- **Instructions for the task**
Your answer should be one number: the count of lines in the records that include the word "Generar".
***** Data supplied
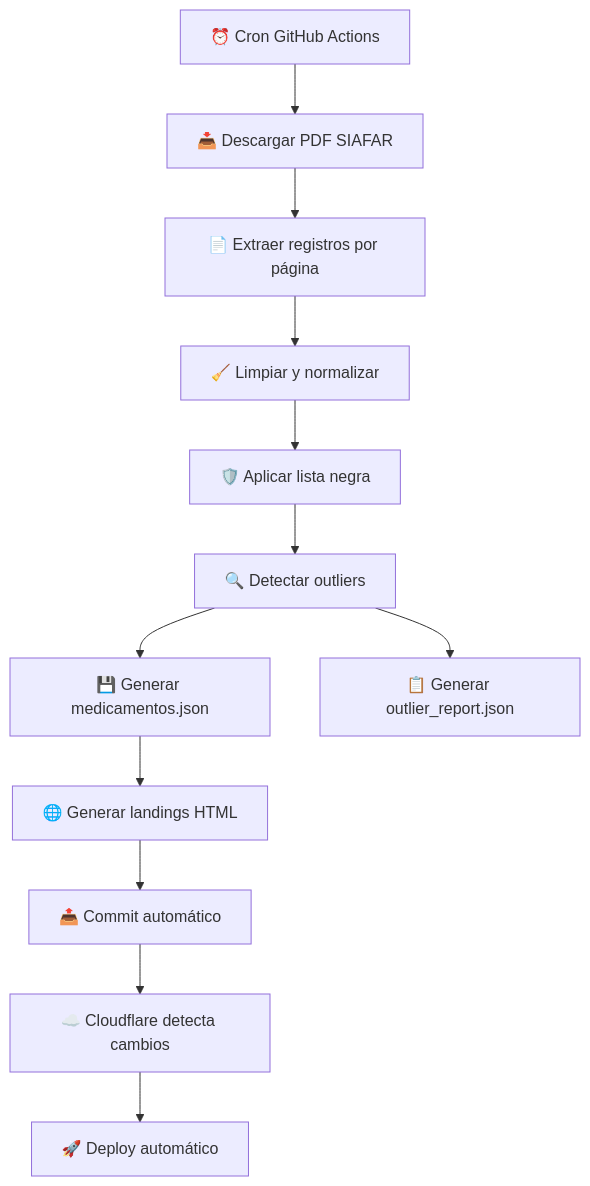
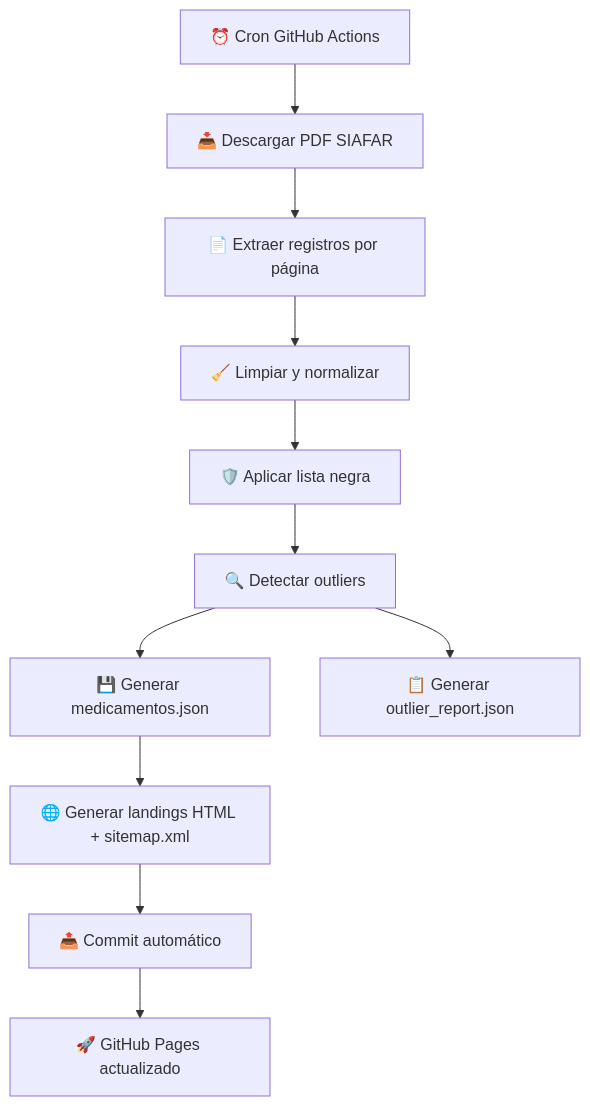
The second of 8 diagrams in README.md (psbella/remediar), drawn with Mermaid before and after one commit. The commit also changed other lines of this file, not shown here.

````diff
--- a/README.md
+++ b/README.md
@@ -351,28 +351,26 @@
 ```mermaid
 flowchart TD
 
     A[⏰ Cron GitHub Actions]
     B[📥 Descargar PDF SIAFAR]
     C[📄 Extraer registros por página]
     D[🧹 Limpiar y normalizar]
     BL[🛡️ Aplicar lista negra]
     E[🔍 Detectar outliers]
     F[💾 Generar medicamentos.json]
     R[📋 Generar outlier_report.json]
-    G[🌐 Generar landings HTML]
+    G[🌐 Generar landings HTML + sitemap.xml]
     H[📤 Commit automático]
-    I[☁️ Cloudflare detecta cambios]
-    J[🚀 Deploy automático]
+    I[🚀 GitHub Pages actualizado]
 
     A --> B
     B --> C
     C --> D
     D --> BL
     BL --> E
     E --> F
     E --> R
     F --> G
     G --> H
     H --> I
-    I --> J
 ```
````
**********
- **Solution for this exercise**
4